*** Available data Section Begins ***

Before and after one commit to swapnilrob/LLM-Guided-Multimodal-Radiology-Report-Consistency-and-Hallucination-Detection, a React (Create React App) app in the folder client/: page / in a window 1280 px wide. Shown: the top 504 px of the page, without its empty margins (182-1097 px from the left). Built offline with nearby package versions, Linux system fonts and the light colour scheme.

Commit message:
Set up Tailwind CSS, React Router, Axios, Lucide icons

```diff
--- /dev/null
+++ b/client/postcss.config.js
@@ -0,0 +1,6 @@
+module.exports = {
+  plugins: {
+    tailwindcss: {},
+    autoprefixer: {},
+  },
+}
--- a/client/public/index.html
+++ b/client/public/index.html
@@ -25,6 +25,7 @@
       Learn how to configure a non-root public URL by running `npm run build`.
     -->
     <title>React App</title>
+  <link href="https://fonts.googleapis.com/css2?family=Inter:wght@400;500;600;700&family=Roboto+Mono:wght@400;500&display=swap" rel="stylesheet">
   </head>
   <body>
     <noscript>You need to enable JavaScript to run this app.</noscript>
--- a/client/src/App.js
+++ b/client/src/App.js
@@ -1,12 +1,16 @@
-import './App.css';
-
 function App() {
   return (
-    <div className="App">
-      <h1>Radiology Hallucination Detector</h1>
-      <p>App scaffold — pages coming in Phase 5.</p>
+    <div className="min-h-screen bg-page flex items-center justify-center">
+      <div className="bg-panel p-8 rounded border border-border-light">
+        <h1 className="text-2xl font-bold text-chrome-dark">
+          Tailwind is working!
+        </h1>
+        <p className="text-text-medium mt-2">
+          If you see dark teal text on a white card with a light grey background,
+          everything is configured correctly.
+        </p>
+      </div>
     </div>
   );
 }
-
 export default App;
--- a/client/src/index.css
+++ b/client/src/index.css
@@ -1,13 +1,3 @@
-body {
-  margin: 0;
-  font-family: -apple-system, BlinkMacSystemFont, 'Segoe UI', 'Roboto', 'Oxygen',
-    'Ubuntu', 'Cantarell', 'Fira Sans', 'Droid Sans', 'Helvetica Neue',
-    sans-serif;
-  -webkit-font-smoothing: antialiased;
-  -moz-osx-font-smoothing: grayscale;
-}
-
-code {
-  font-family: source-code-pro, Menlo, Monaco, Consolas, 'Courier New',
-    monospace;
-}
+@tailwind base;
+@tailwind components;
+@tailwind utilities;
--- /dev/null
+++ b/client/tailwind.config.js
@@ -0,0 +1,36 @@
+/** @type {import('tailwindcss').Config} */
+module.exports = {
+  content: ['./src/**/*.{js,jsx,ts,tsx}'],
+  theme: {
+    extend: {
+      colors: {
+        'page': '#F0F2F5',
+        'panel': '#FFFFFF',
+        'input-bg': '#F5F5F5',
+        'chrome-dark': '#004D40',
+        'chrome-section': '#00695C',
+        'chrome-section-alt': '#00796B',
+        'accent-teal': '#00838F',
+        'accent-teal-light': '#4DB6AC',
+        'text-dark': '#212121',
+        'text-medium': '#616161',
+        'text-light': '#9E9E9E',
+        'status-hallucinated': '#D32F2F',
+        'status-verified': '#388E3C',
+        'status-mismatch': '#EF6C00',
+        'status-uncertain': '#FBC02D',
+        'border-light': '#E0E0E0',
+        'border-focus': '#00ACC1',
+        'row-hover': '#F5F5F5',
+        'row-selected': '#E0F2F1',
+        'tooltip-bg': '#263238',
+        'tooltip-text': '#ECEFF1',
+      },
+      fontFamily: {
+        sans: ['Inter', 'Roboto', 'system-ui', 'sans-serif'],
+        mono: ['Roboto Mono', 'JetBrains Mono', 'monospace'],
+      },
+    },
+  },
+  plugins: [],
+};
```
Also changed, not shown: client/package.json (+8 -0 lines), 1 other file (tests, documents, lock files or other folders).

*** Available data Section Ends ***

- Work instructions -
From the data above, copy each line that has the string "Hallucination".

- Reply to the task -
Before and after one commit to swapnilrob/LLM-Guided-Multimodal-Radiology-Report-Consistency-and-Hallucination-Detection, a React (Create React App) app in the folder client/: page / in a window 1280 px wide. Shown: the top 504 px of the page, without its empty margins (182-1097 px from the left). Built offline with nearby package versions, Linux system fonts and the light colour scheme.
-      <h1>Radiology Hallucination Detector</h1>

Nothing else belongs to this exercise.